Task details: Your answer must be an exact copy of the entries, containing no images.
Source data START
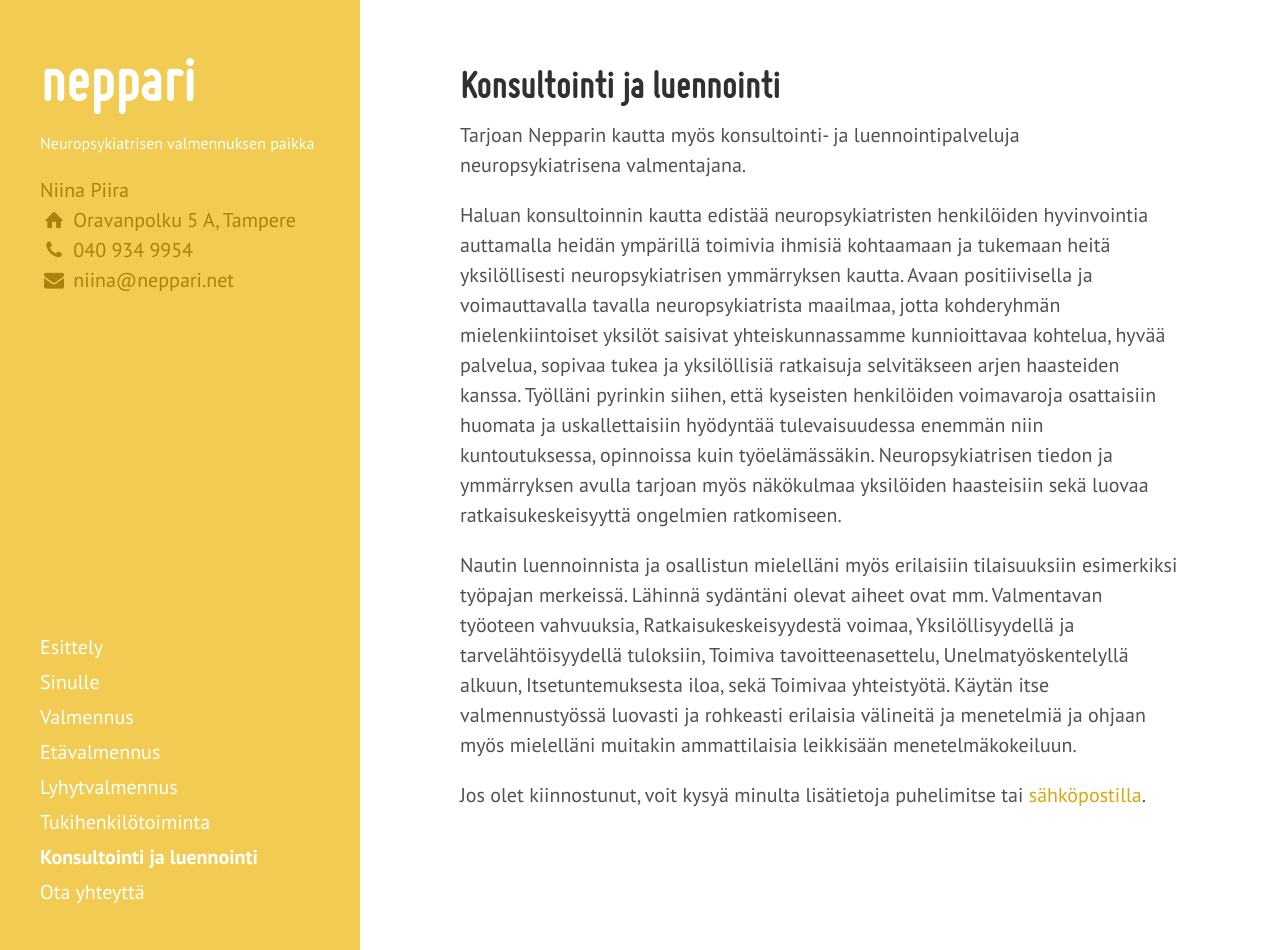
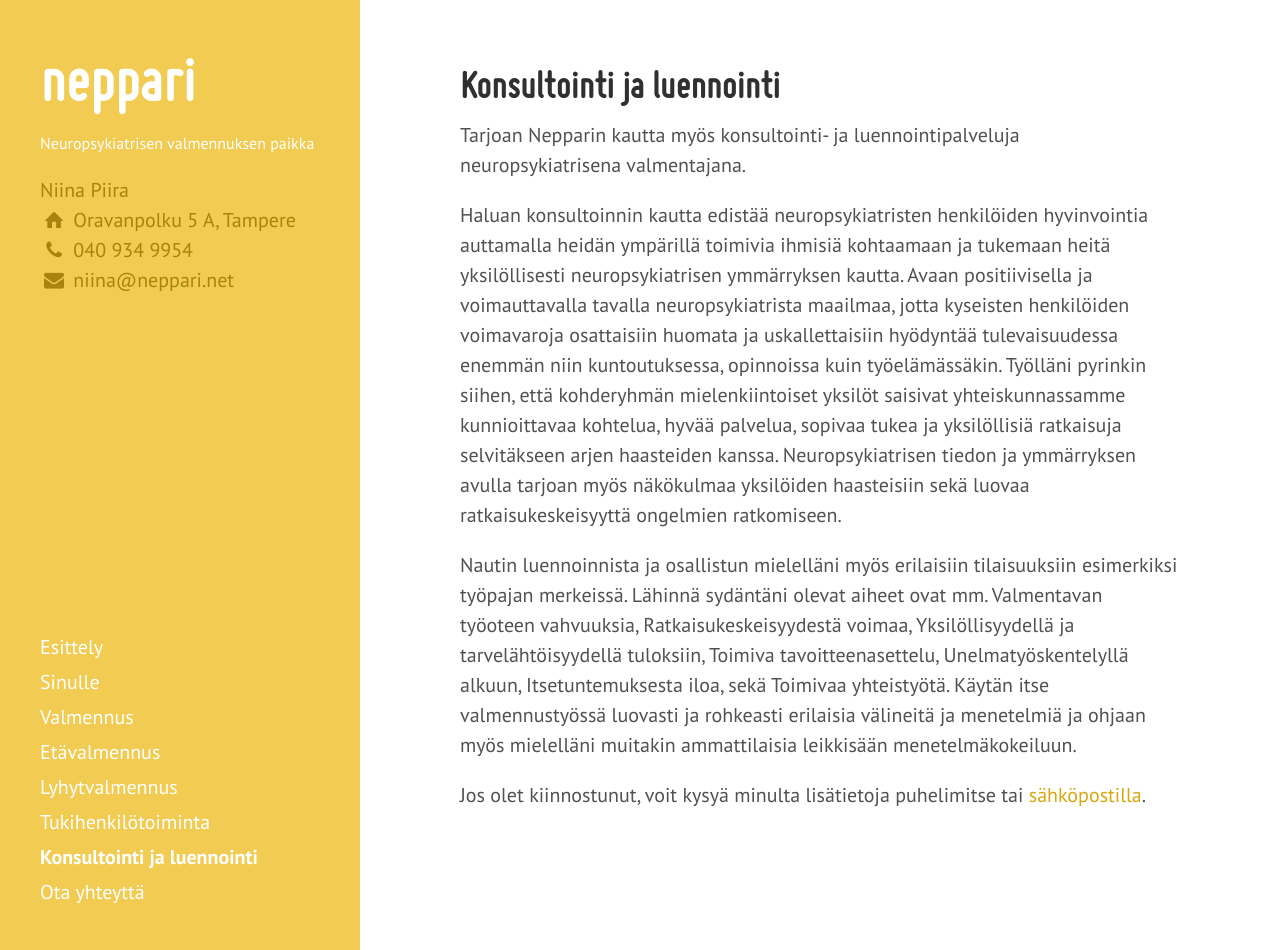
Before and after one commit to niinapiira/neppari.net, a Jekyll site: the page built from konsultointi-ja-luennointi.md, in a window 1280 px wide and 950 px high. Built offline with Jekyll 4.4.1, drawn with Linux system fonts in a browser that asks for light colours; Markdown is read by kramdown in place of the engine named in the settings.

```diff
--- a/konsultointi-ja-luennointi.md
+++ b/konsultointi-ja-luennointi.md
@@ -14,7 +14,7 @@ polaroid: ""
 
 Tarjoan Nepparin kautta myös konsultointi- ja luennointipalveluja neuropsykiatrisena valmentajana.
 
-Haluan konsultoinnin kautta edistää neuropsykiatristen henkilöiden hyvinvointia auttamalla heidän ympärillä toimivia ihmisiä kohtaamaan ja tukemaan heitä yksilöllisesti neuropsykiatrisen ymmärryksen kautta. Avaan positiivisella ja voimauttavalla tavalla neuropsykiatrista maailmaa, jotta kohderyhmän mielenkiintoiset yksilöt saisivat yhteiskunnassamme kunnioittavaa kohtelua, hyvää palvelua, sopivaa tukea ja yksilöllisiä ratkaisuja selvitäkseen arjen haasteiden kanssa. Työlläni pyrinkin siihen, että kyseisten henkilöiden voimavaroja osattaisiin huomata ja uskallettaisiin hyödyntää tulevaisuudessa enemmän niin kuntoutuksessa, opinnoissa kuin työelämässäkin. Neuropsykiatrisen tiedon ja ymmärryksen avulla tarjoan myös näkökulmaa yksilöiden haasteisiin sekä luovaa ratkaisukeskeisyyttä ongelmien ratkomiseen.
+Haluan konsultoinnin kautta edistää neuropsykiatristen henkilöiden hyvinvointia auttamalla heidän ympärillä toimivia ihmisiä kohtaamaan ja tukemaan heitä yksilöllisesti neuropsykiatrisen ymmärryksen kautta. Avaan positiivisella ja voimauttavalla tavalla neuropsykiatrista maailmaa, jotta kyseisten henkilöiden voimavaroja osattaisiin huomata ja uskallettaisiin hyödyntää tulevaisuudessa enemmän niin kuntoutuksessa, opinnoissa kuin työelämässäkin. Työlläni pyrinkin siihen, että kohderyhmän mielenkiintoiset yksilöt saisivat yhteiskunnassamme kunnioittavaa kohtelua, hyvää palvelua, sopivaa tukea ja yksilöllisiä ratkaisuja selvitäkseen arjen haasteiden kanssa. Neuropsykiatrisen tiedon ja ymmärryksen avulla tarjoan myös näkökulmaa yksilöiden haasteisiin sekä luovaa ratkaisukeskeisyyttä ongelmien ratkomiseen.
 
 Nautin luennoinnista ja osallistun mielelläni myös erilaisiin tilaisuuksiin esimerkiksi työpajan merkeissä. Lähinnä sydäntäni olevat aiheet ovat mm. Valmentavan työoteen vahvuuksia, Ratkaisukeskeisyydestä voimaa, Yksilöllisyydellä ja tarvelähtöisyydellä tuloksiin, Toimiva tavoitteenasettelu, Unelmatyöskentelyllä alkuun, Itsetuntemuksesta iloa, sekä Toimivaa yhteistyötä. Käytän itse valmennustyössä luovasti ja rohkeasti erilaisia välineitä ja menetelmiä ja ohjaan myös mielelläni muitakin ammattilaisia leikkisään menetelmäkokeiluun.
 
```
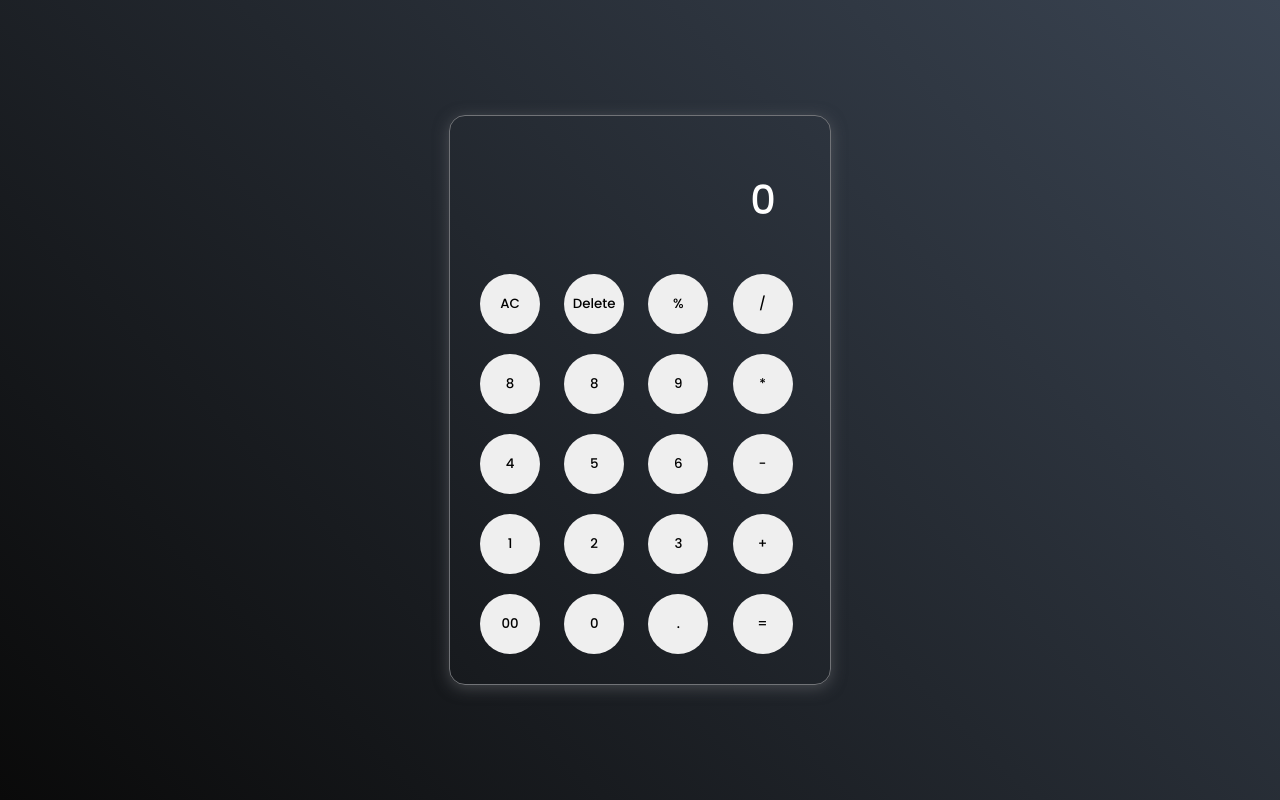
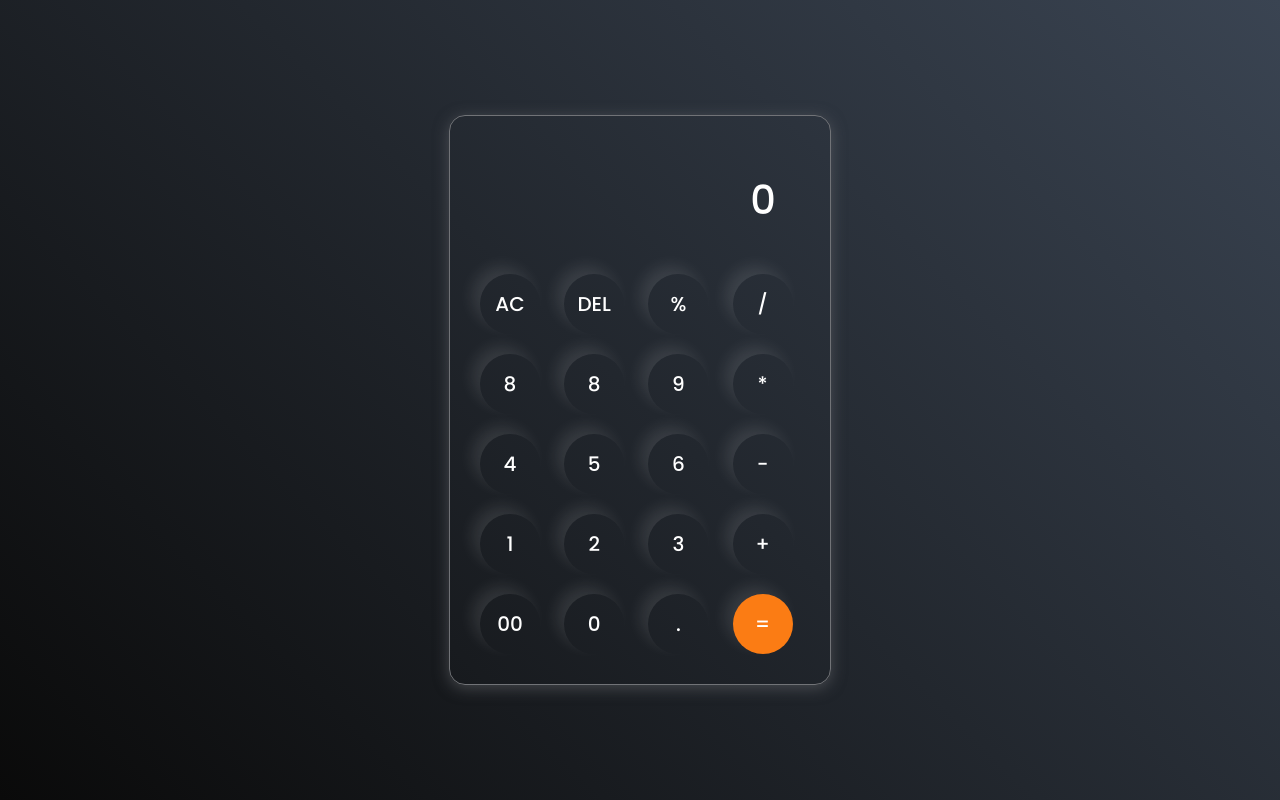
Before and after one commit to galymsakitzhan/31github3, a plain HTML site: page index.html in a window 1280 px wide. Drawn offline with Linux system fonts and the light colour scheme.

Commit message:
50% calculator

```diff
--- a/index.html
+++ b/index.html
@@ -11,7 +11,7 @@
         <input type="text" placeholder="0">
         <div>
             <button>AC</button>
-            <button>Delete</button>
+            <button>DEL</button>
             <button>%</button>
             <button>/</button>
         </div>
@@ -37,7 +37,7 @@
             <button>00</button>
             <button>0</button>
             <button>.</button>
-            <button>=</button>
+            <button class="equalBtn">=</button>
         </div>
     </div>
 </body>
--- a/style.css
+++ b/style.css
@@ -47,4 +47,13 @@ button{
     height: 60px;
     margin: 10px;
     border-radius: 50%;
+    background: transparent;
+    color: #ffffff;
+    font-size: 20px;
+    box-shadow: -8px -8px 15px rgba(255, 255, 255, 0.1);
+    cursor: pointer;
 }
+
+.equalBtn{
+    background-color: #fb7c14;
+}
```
Source data END
Task answer:
Before and after one commit to niinapiira/neppari.net, a Jekyll site: the page built from konsultointi-ja-luennointi.md, in a window 1280 px wide and 950 px high. Built offline with Jekyll 4.4.1, drawn with Linux system fonts in a browser that asks for light colours; Markdown is read by kramdown in place of the engine named in the settings.

```diff
--- a/konsultointi-ja-luennointi.md
+++ b/konsultointi-ja-luennointi.md
@@ -14,7 +14,7 @@ polaroid: ""
 
 Tarjoan Nepparin kautta myös konsultointi- ja luennointipalveluja neuropsykiatrisena valmentajana.
 
-Haluan konsultoinnin kautta edistää neuropsykiatristen henkilöiden hyvinvointia auttamalla heidän ympärillä toimivia ihmisiä kohtaamaan ja tukemaan heitä yksilöllisesti neuropsykiatrisen ymmärryksen kautta. Avaan positiivisella ja voimauttavalla tavalla neuropsykiatrista maailmaa, jotta kohderyhmän mielenkiintoiset yksilöt saisivat yhteiskunnassamme kunnioittavaa kohtelua, hyvää palvelua, sopivaa tukea ja yksilöllisiä ratkaisuja selvitäkseen arjen haasteiden kanssa. Työlläni pyrinkin siihen, että kyseisten henkilöiden voimavaroja osattaisiin huomata ja uskallettaisiin hyödyntää tulevaisuudessa enemmän niin kuntoutuksessa, opinnoissa kuin työelämässäkin. Neuropsykiatrisen tiedon ja ymmärryksen avulla tarjoan myös näkökulmaa yksilöiden haasteisiin sekä luovaa ratkaisukeskeisyyttä ongelmien ratkomiseen.
+Haluan konsultoinnin kautta edistää neuropsykiatristen henkilöiden hyvinvointia auttamalla heidän ympärillä toimivia ihmisiä kohtaamaan ja tukemaan heitä yksilöllisesti neuropsykiatrisen ymmärryksen kautta. Avaan positiivisella ja voimauttavalla tavalla neuropsykiatrista maailmaa, jotta kyseisten henkilöiden voimavaroja osattaisiin huomata ja uskallettaisiin hyödyntää tulevaisuudessa enemmän niin kuntoutuksessa, opinnoissa kuin työelämässäkin. Työlläni pyrinkin siihen, että kohderyhmän mielenkiintoiset yksilöt saisivat yhteiskunnassamme kunnioittavaa kohtelua, hyvää palvelua, sopivaa tukea ja yksilöllisiä ratkaisuja selvitäkseen arjen haasteiden kanssa. Neuropsykiatrisen tiedon ja ymmärryksen avulla tarjoan myös näkökulmaa yksilöiden haasteisiin sekä luovaa ratkaisukeskeisyyttä ongelmien ratkomiseen.
 
 Nautin luennoinnista ja osallistun mielelläni myös erilaisiin tilaisuuksiin esimerkiksi työpajan merkeissä. Lähinnä sydäntäni olevat aiheet ovat mm. Valmentavan työoteen vahvuuksia, Ratkaisukeskeisyydestä voimaa, Yksilöllisyydellä ja tarvelähtöisyydellä tuloksiin, Toimiva tavoitteenasettelu, Unelmatyöskentelyllä alkuun, Itsetuntemuksesta iloa, sekä Toimivaa yhteistyötä. Käytän itse valmennustyössä luovasti ja rohkeasti erilaisia välineitä ja menetelmiä ja ohjaan myös mielelläni muitakin ammattilaisia leikkisään menetelmäkokeiluun.
 
```
Before and after one commit to galymsakitzhan/31github3, a plain HTML site: page index.html in a window 1280 px wide. Drawn offline with Linux system fonts and the light colour scheme.

Commit message:
50% calculator

```diff
--- a/index.html
+++ b/index.html
@@ -11,7 +11,7 @@
         <input type="text" placeholder="0">
         <div>
             <button>AC</button>
-            <button>Delete</button>
+            <button>DEL</button>
             <button>%</button>
             <button>/</button>
         </div>
@@ -37,7 +37,7 @@
             <button>00</button>
             <button>0</button>
             <button>.</button>
-            <button>=</button>
+            <button class="equalBtn">=</button>
         </div>
     </div>
 </body>
--- a/style.css
+++ b/style.css
@@ -47,4 +47,13 @@ button{
     height: 60px;
     margin: 10px;
     border-radius: 50%;
+    background: transparent;
+    color: #ffffff;
+    font-size: 20px;
+    box-shadow: -8px -8px 15px rgba(255, 255, 255, 0.1);
+    cursor: pointer;
 }
+
+.equalBtn{
+    background-color: #fb7c14;
+}
```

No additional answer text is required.